Software Updates for Home Users
I've used both Windows and Mac OS X, and I don't know how people manage to install software on them. Yes, I'm a fan of
aptitude (and I've had good experiences with Yum).
It's pretty clear to me that this software installation system has tremendous advantages over the traditional "download a random binary package from somewhere" approach common to Windows and Mac OS X, as long as the package you want is in the proper repository.
Mister Frederico shows to be a total moron, in his opinion, a computer system should work like his toaster: plug it in, press start, a red light acknowledges the start mode, a beep warns about the ready status and the slice of bread pops out! Maybe that is a tipical mentality of a novell employee.
No wonder MsWindows base is so large.
(ooops and Novell jumped on the wagon with them now what we got? Windowell or Nowindows?)

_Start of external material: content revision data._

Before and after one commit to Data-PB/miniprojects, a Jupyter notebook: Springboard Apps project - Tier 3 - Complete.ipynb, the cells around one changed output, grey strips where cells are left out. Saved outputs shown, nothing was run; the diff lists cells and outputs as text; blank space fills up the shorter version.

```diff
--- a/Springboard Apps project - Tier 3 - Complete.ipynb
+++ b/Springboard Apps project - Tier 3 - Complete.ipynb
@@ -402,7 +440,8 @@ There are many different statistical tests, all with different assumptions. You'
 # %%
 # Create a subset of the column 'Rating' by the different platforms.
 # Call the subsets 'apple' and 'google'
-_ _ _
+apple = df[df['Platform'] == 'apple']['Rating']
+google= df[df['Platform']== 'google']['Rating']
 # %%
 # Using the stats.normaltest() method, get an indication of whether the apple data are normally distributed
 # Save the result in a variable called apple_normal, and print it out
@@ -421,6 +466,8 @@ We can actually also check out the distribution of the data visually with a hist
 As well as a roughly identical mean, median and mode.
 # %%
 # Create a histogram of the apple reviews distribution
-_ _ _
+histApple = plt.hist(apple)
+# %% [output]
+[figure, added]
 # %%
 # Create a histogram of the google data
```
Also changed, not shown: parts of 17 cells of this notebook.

One of the reasons for debian's success as a meta-distribution is its ability to easily handle new software installation and updates. dpkg and friends (apt, aptitude, synaptic, etc.) are effective ways to manage a system or group of systems. Ubuntu has refined this system greatly and debian is taking on some of those refinements, like the update-system icon in the "notification area."

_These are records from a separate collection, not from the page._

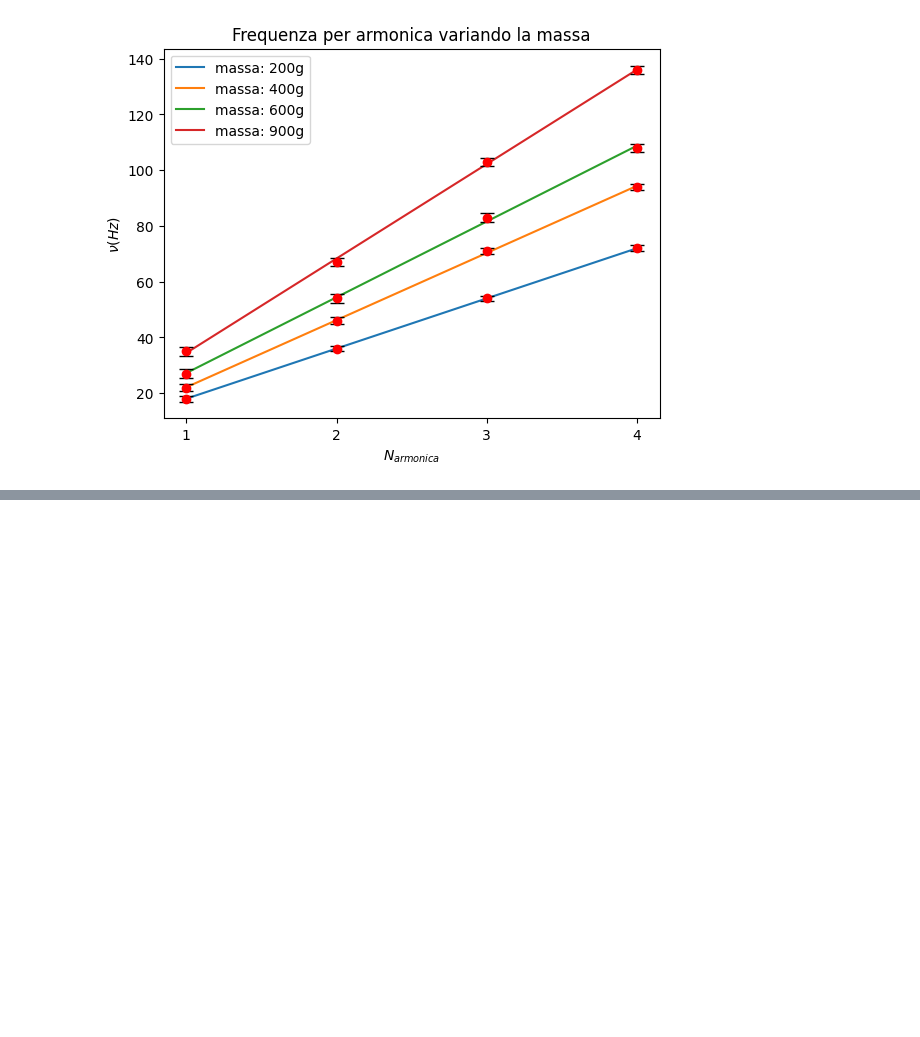
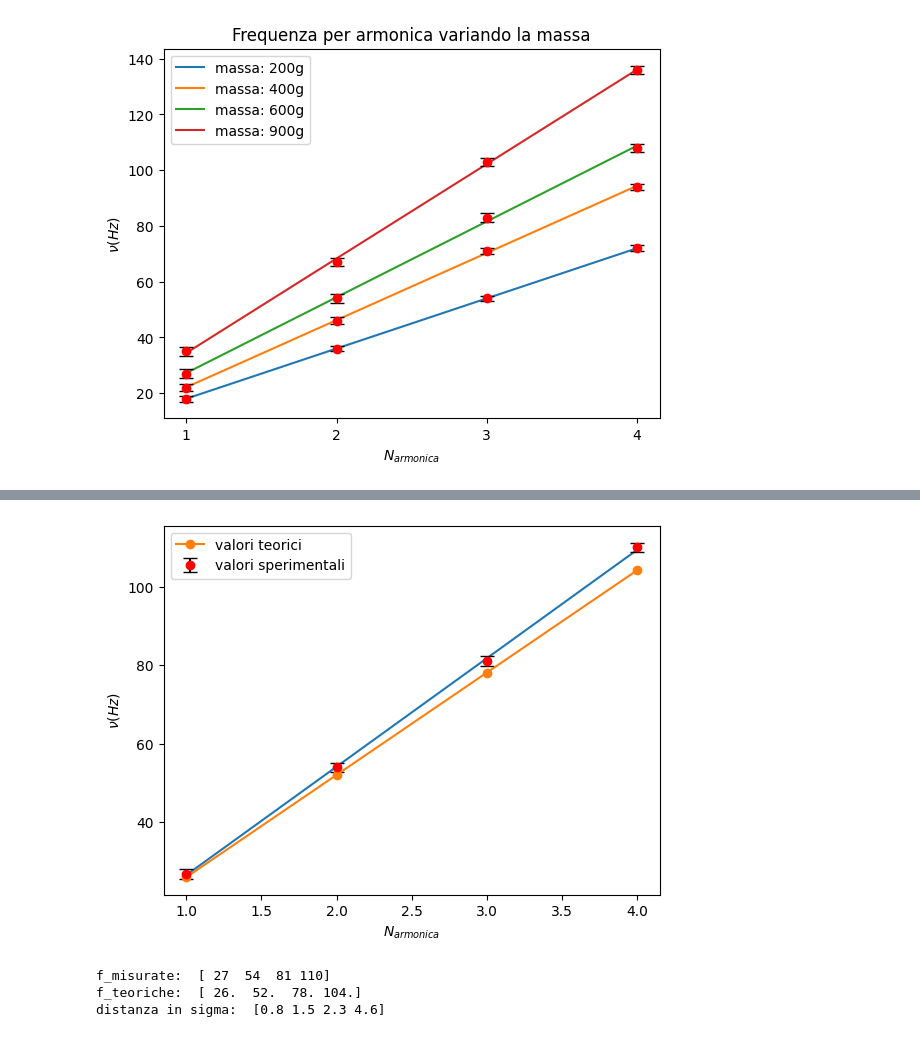
Before and after one commit to CarminatiGiovanni/LaboratorioFisica1, a Jupyter notebook: CORDA/PYTHON/frequenza_n_(1,2).ipynb, the cells around one changed output, grey strips where cells are left out. Cells and saved outputs as stored; diff of their text form; code cells hidden in the pictures; blank space fills up the shorter version.

Commit message:
frequenza 1,2

```diff
--- a/CORDA/PYTHON/frequenza_n_(1,2).ipynb
+++ b/CORDA/PYTHON/frequenza_n_(1,2).ipynb
@@ -50,0 +64,34 @@ B: 33.900000001125285, sigmaB: 0.5196152313962501, chi: 0.0208
+# %%
+n = 2
+L = 0.82 # m
+tau = 0.4 * 9.81 #N
+m = 4.3 * 0.001 #Kg
+l_corda = 2.0 #m
+mu = m / l_corda
+
+f_misurate = np.array([27, 54, 81, 110])
+
+def nu(n):
+    return (n/(2*L))*np.sqrt(tau/mu)
+
+f_teoriche = nu(n_armonica)
+
+r = RettaInterpolata(n_armonica,f_misurate,1)
+
+plt.title('Misura della frequenza')
+plt.plot(r.x_best,r.y_best)
+plt.errorbar(n_armonica,f_misurate,yerr=r.sigmaY,fmt='o', ecolor='black', color="red", capsize=5, label='valori sperimentali')
+plt.plot(n_armonica,f_teoriche,'o-',label='valori teorici')
+plt.legend()
+plt.xlabel('$N_{armonica}$')
+plt.ylabel(f"${chr(92)}nu (Hz)$")
+plt.show()
+
+print('f_misurate: ',f_misurate)
+print('f_teoriche: ',np.round(f_teoriche,0))
+print('distanza in sigma: ',np.round(np.abs(f_teoriche - f_misurate)/r.sigmaY,1))
+# %% [output]
+[figure, added]
+f_misurate:  [ 27  54  81 110]
+f_teoriche:  [ 26.  52.  78. 104.]
+distanza in sigma:  [0.8 1.5 2.3 4.6]
```
Also changed, not shown: parts of 1 cell of this notebook.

|Azar - I think it's time for your medication ..|
@Azar, I'm a developer and I don't often want to worry about the technical details of all of the updates on my system. Sometimes I do, and I'm glad that I can go to the command line and look through the logs and install and uninstall and upgrade and configure everything by hand--but being able to do that and having done that in the past doesn't mean that I want to do that for every upgrade in the future.